Redmond promised more details on Windows 8.1 before this month was out, and true to its promise, the company has officially unveiled all the details of the upcoming operating system.
An elaborate new post on the Windows Blog emphasizes that the new version will be specifically designed to respond to all the customer feedback the software titan has received after releasing its latest platform, Windows 8, last year.
First and foremost, Microsoft has notably improved the personalization side of the OS. The Start Screen is also in line to get a lot of improvements, and will allow users to change everything from colors to the background. As the company explained:
“You can now select multiple apps all at once, resize them, uninstall them, or rearrange them. We also found people were accidentally moving tiles on their Start screen so in Windows 8.1, you press and hold (or right click) to move things around.”
Users that install a lot of apps are also in for a pleasant surprise. The Start Screen will allow users to filter apps by name, date installed, most used or even by category.
“So when you install a new app from the Windows Store, we no longer put that app on your Start screen. Instead, you’ll find these apps under apps view as mentioned above and marked as ‘new’ where you can choose to pin the apps you want to your Start screen.”

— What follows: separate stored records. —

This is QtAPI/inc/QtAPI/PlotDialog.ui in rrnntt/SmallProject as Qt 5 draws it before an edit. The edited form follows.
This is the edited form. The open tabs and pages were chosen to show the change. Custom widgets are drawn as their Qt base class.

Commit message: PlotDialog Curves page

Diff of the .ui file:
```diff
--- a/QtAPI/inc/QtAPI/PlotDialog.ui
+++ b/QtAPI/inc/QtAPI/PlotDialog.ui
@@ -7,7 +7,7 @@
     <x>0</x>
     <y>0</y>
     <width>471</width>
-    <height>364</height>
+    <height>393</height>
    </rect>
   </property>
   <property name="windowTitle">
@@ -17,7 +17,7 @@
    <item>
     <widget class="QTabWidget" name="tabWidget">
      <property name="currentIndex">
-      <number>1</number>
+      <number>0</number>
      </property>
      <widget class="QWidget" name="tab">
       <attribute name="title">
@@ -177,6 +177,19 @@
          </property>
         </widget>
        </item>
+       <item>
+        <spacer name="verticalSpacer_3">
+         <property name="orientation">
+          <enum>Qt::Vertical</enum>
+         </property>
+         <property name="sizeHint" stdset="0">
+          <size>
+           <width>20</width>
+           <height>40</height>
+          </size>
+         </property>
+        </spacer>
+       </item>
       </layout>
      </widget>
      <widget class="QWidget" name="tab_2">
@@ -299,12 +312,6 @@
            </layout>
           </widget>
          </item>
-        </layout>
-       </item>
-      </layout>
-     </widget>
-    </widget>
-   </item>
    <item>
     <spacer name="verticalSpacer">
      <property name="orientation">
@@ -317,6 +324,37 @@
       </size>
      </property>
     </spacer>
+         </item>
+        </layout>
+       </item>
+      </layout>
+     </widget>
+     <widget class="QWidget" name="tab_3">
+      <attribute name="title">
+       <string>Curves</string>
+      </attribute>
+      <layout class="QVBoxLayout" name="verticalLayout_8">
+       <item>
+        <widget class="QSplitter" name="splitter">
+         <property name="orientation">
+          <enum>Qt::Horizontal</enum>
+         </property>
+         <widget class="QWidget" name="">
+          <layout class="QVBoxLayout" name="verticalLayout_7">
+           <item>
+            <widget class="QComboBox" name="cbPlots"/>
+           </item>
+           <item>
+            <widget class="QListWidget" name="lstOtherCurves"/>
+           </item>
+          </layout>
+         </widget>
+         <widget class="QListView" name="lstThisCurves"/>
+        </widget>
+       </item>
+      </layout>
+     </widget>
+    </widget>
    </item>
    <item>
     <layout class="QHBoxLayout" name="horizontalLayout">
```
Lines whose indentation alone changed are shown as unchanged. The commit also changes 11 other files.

Search is also something that is getting a number of enhancements in Windows 8.1. The built-in search will, obviously, be provided by Bing and allow users to search almost everything — from local folders, apps and files, SkyDrive data, web, even the actions they take, like play songs and videos.
The software titan also detailed a ton of other improvements, including a redesigned Windows Store, along with improved Metro apps that come built-in to the operating system.
All in all Windows 8.1 is shaping up to bring out whole bunch of enhancements to the core Windows experience, and what is even more interesting is that this will open up new horizons for the platform on a number of smaller and affordable devices that are slated to hit store shelves later in the year.
What is your take on all these official details? Is this everything you wanted from the upcoming refresh of Windows? The comment box is your new friend, so put it to good use and discuss.